Interpretive Summary: When water is applied to the land surface through irrigation or rainfall, it infiltrates into the soil surface and percolates deeper through the soil profile under the influence of gravity and capillary forces. Soil infiltration is one of the most complex processes within the terrestrial hydrologic cycle, yet the process is only partially understood. Infiltration is affected by the physical, chemical and biological properties of the soil, vegetation cover, rainfall, irrigation properties, and management practices. Measurement of infiltration rate is essential in studies concerning water budget, hydrology, runoff, erosion, irrigation, drainage and water conservation. However, the complex process of infiltration presents considerable difficulty in its measurements.

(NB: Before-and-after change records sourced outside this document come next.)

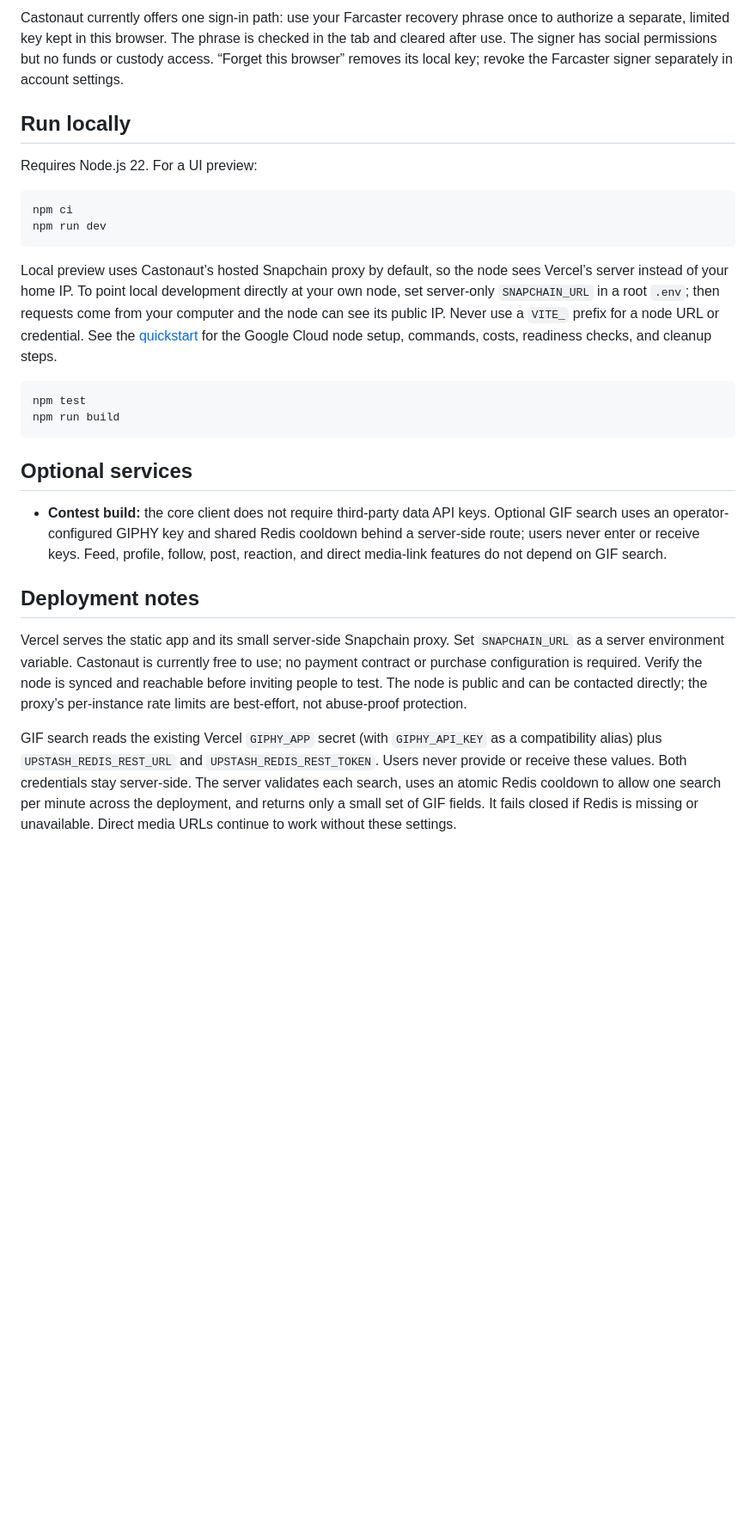
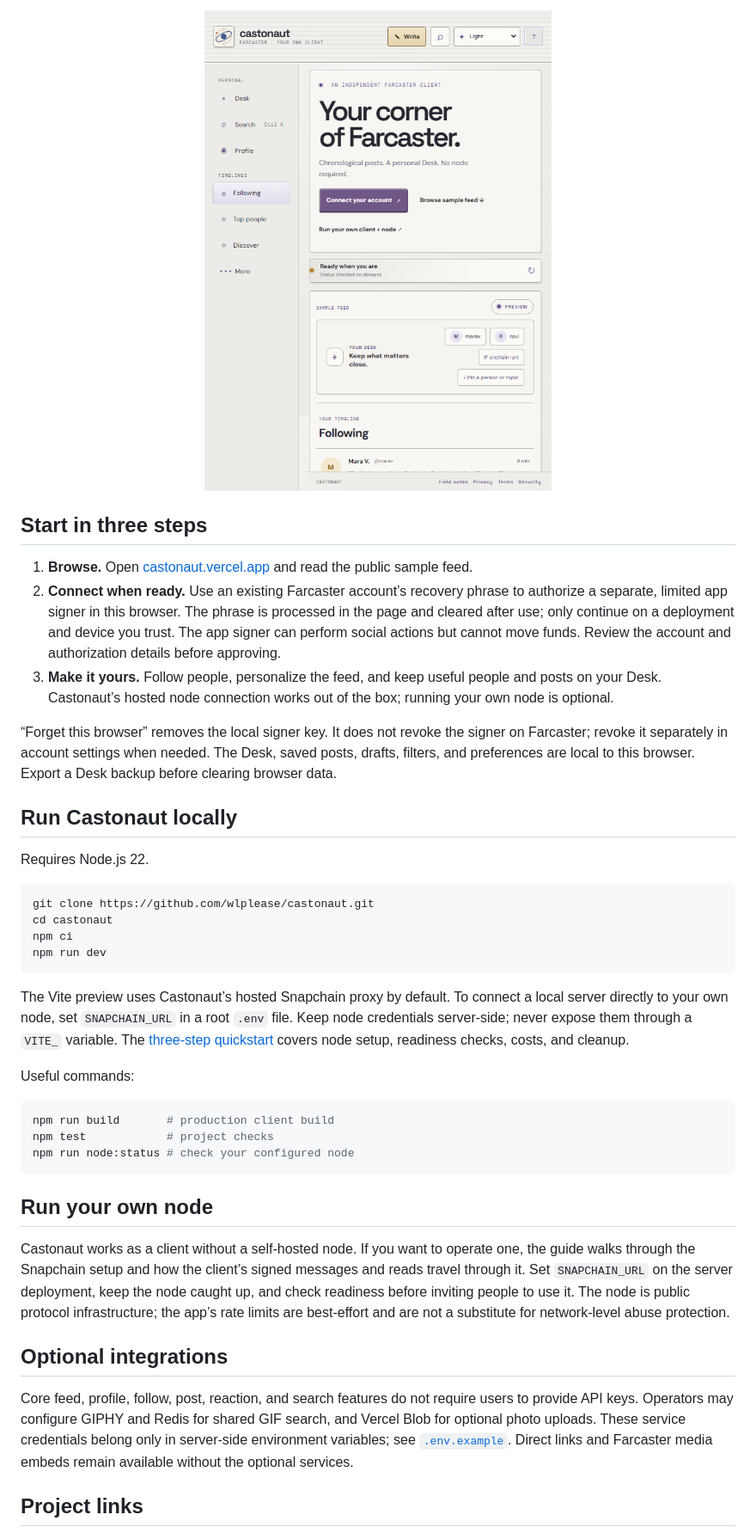
Before and after one commit to wlplease/castonaut, a Markdown page: README.md, the part around one of its changes. Shown at 86% size. GitHub-like rendering; pictures changed too: docs/screenshots/mobile.png (added); blank space fills up the shorter version.

````diff
--- a/README.md
+++ b/README.md
@@ -22,29 +31,44 @@ Open the [client](https://castonaut.vercel.app/). Reading the sample preview doe
 
-Castonaut currently offers one sign-in path: use your Farcaster recovery phrase once to authorize a separate, limited key kept in this browser. The phrase is checked in the tab and cleared after use. The signer has social permissions but no funds or custody access. “Forget this browser” removes its local key; revoke the Farcaster signer separately in account settings.
+<p align="center">
+  <img src="docs/screenshots/mobile.png" alt="Castonaut's compact layout with the navigation sidebar, Desk preview, sample feed, and fixed bottom dock" width="560">
+</p>
 
-## Run locally
+## Start in three steps
 
-Requires Node.js 22. For a UI preview:
+1. **Browse.** Open [castonaut.vercel.app](https://castonaut.vercel.app/) and read the public sample feed.
+2. **Connect when ready.** Use an existing Farcaster account’s recovery phrase to authorize a separate, limited app signer in this browser. The phrase is processed in the page and cleared after use; only continue on a deployment and device you trust. The app signer can perform social actions but cannot move funds. Review the account and authorization details before approving.
+3. **Make it yours.** Follow people, personalize the feed, and keep useful people and posts on your Desk. Castonaut’s hosted node connection works out of the box; running your own node is optional.
+
+“Forget this browser” removes the local signer key. It does not revoke the signer on Farcaster; revoke it separately in account settings when needed. The Desk, saved posts, drafts, filters, and preferences are local to this browser. Export a Desk backup before clearing browser data.
+
+## Run Castonaut locally
+
+Requires Node.js 22.
 
 ```sh
+git clone https://github.com/wlplease/castonaut.git
+cd castonaut
 npm ci
 npm run dev
 ```
 
-Local preview uses Castonaut’s hosted Snapchain proxy by default, so the node sees Vercel’s server instead of your home IP. To point local development directly at your own node, set server-only `SNAPCHAIN_URL` in a root `.env`; then requests come from your computer and the node can see its public IP. Never use a `VITE_` prefix for a node URL or credential. See the [quickstart](https://castonaut.vercel.app/tutorial.html#quickstart) for the Google Cloud node setup, commands, costs, readiness checks, and cleanup steps.
+The Vite preview uses Castonaut’s hosted Snapchain proxy by default. To connect a local server directly to your own node, set `SNAPCHAIN_URL` in a root `.env` file. Keep node credentials server-side; never expose them through a `VITE_` variable. The [three-step quickstart](https://castonaut.vercel.app/tutorial.html#quickstart) covers node setup, readiness checks, costs, and cleanup.
+
+Useful commands:
 
 ```sh
-npm test
-npm run build
+npm run build       # production client build
+npm test            # project checks
+npm run node:status # check your configured node
 ```
 
-## Optional services
+## Run your own node
 
-- **Contest build:** the core client does not require third-party data API keys. Optional GIF search uses an operator-configured GIPHY key and shared Redis cooldown behind a server-side route; users never enter or receive keys. Feed, profile, follow, post, reaction, and direct media-link features do not depend on GIF search.
+Castonaut works as a client without a self-hosted node. If you want to operate one, the guide walks through the Snapchain setup and how the client’s signed messages and reads travel through it. Set `SNAPCHAIN_URL` on the server deployment, keep the node caught up, and check readiness before inviting people to use it. The node is public protocol infrastructure; the app’s rate limits are best-effort and are not a substitute for network-level abuse protection.
 
-## Deployment notes
+## Optional integrations
 
-Vercel serves the static app and its small server-side Snapchain proxy. Set `SNAPCHAIN_URL` as a server environment variable. Castonaut is currently free to use; no payment contract or purchase configuration is required. Verify the node is synced and reachable before inviting people to test. The node is public and can be contacted directly; the proxy’s per-instance rate limits are best-effort, not abuse-proof protection.
+Core feed, profile, follow, post, reaction, and search features do not require users to provide API keys. Operators may configure GIPHY and Redis for shared GIF search, and Vercel Blob for optional photo uploads. These service credentials belong only in server-side environment variables; see [`.env.example`](.env.example). Direct links and Farcaster media embeds remain available without the optional services.
 
-GIF search reads the existing Vercel `GIPHY_APP` secret (with `GIPHY_API_KEY` as a compatibility alias) plus `UPSTASH_REDIS_REST_URL` and `UPSTASH_REDIS_REST_TOKEN`. Users never provide or receive these values. Both credentials stay server-side. The server validates each search, uses an atomic Redis cooldown to allow one search per minute across the deployment, and returns only a small set of GIF fields. It fails closed if Redis is missing or unavailable. Direct media URLs continue to work without these settings.
+## Project links
 
````
Also changed, not shown: other parts of README.md (+31 -14 lines), docs/screenshots/desktop.png (added), 15 other files.
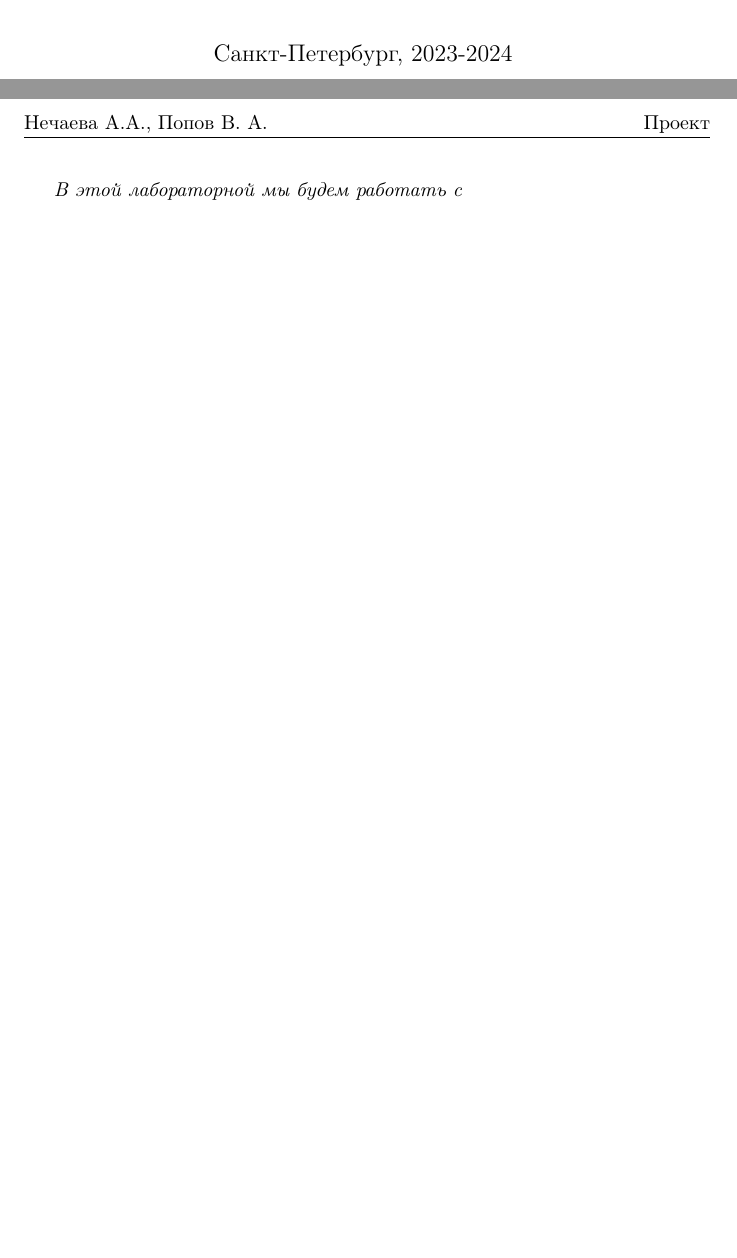
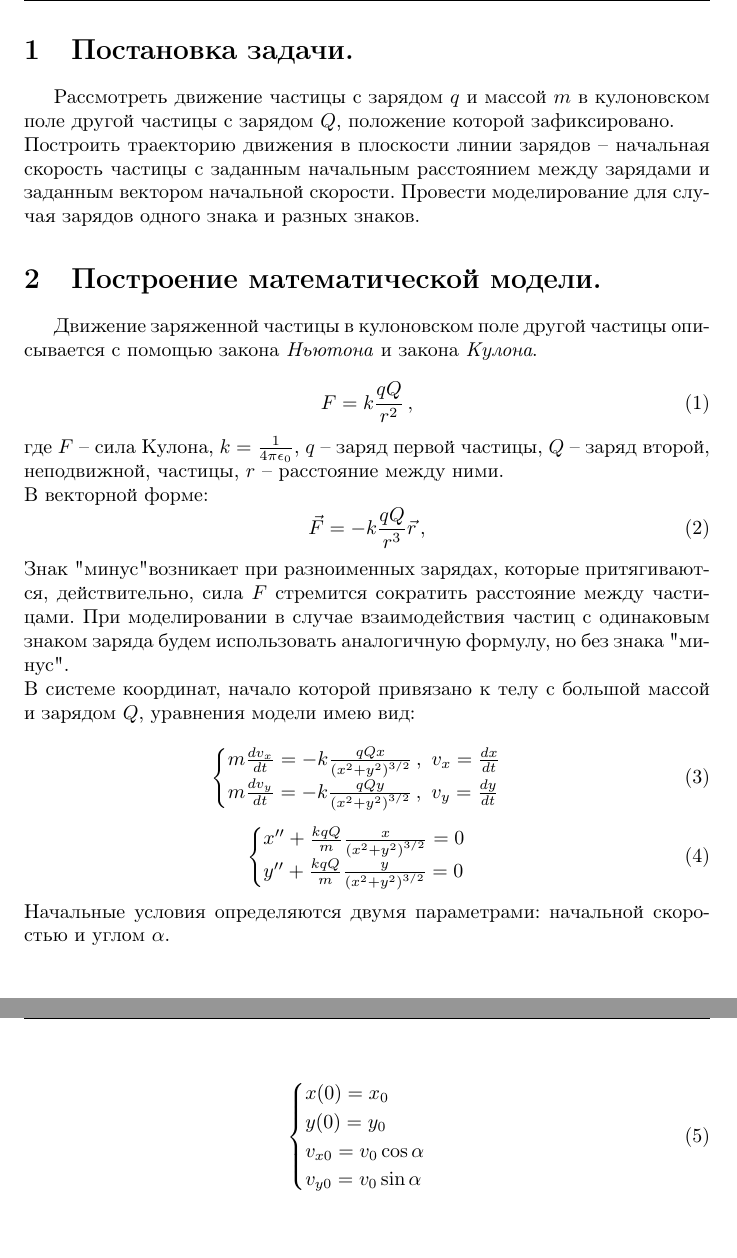
Before and after one commit to a-nechaeva/phys_project_2, a LaTeX document (report/my_report.tex): two parts of pages 1 and 2 of 2 before the commit and two parts of pages 2 and 3 of 4 after it, joined at a grey line, cut at the place of the change, the shorter picture padded with empty space. Compiled offline with pdfLaTeX.

Commit message:
math model done

```diff
--- a/report/my_report.tex
+++ b/report/my_report.tex
@@ -139,8 +139,59 @@
 \begin{document}
 	\titlePage
 	\pagestyle{style}
+
 \newpage
-\textit{В этой лабораторной мы будем работать с }
+
+
+
+\section{Постановка задачи.}
+Рассмотреть движение частицы с зарядом $q$ и массой $m$ в кулоновском поле другой частицы с зарядом $Q$, положение которой зафиксировано.\\
+Построить траекторию движения в плоскости линии зарядов -- начальная скорость частицы с заданным начальным расстоянием между зарядами и заданным вектором начальной скорости. Провести моделирование для случая зарядов одного знака и разных знаков.
+
+
+
+
+\section{Построение математической модели.}
+Движение заряженной частицы в кулоновском поле другой частицы описывается с помощью закона \textit{Ньютона} и закона \textit{Кулона}.
+
+\begin{equation}
+F = k \frac{qQ}{r^2}\, ,
+\end{equation}
+где $F$ -- сила Кулона, $ k = \frac{1}{4 \pi \epsilon_0}$, $q$ -- заряд первой частицы, $Q$ -- заряд второй, неподвижной, частицы, $r$ -- расстояние между ними.\\
+В векторной форме:
+\begin{equation}
+\vec{F} =- k \frac{qQ}{r^3} \vec{r}\, ,
+\end{equation}
+Знак "минус" возникает при разноименных зарядах, которые притягиваются, действительно, сила $F$ стремится сократить расстояние между частицами. При моделировании в случае взаимодействия частиц с одинаковым знаком заряда будем использовать аналогичную формулу, но без знака "минус".\\
+В системе координат, начало которой привязано к телу с большой массой и зарядом $Q$, уравнения модели имею вид:
+
+\begin{equation}
+\begin{cases}
+m \frac{dv_x}{dt} = -k \frac{qQx}{\left(x^2 + y^2 \right)^{3/2}} \, , \, \, v_x = \frac{dx}{dt}\\
+m \frac{dv_y}{dt} = -k \frac{qQy}{\left(x^2 + y^2 \right)^{3/2}} \, , \, \, v_y = \frac{dy}{dt}
+\end{cases}
+\end{equation}
+\begin{equation}
+\begin{cases}
+ x'' + \frac{k q Q}{m} \frac{x}{\left(x^2 + y^2 \right)^{3/2}} = 0 \\
+ y'' + \frac{k q Q}{m} \frac{y}{\left(x^2 + y^2 \right)^{3/2}} = 0
+\end{cases}
+\end{equation}
+Начальные условия определяются двумя параметрами: начальной скоростью и углом $\alpha$.\\
+\begin{equation}
+\begin{cases}
+x(0) = x_0\\
+y(0) = y_0\\
+v_{x0} = v_0 \cos \alpha\\
+v_{y0} = v_0 \sin \alpha
+\end{cases}
+\end{equation}
+
+
+
+
+\newpage
+Пусть $q$ и $Q$ одного знака, тогда запишем выражение для силы Кулона, действую
 \\
 Для визуализации был написан код на языке \textit{Python}. \\
 Код расположен на \href{https://github.com/a-nechaeva/practical_Linal/tree/main/lab4}{\textbf{GitHub}}.
```
Also changed, not shown: report/my_report.pdf, 4 other files.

Therefore, various types of infiltrometers, methods and techniques have been developed and used to measure infiltration In general; these measurement methods involve either flooding the soil or sprinkling water to simulate rain. Soils and their physical, chemical and biological properties significantly influence the terrestrial hydrologic cycle through infiltration processes. To understand the terrestrial hydrologic cycle, we must first understand one of its critical components, “infiltration”. To enhance our knowledge of the infiltration process, this thematic issue describes in some details the physics of infiltration, profile water distribution and wetting fronts during infiltration, infiltration models and parameters’ estimation, factors affecting infiltration, and new measurement techniques.Technical Abstract: Infiltration is the term applied to the process of water entry into the soil, generally by downward flow through all or part of the soil surface. Understanding of infiltration concept and processes has greatly improved, over the past 30 years, and new insights have been given into modeling of non-uniform and anisotropic flow. Over the past couple of decades, we have seen the development of many new measurement techniques of soil infiltrability under controlled conditions (water pressure head and initial water content) and the creation of innovative devices (ponded or tension infiltrometers). This thematic issue collected 11 original contributions presented during the session “Infiltration: measurements, assessment and modelling” organized by the authors at the General Assembly of European Geosciences Union (EGU), held in Vienna, Austria from 17–22 April, 2016. In summary, the combined use of water infiltration experiments and numerical/ analytical models presented in the papers of this thematic issue on “Soil Water Infiltration” provided an insight into some of the most challenging problems in water infiltration research and prediction of water and solute movement in the vadose zone at different scales.
|Numero di pagine||4|
|Rivista||Journal of Hydrology and Hydromechanics|
|Stato di pubblicazione||Published - 2017|
All Science Journal Classification (ASJC) codes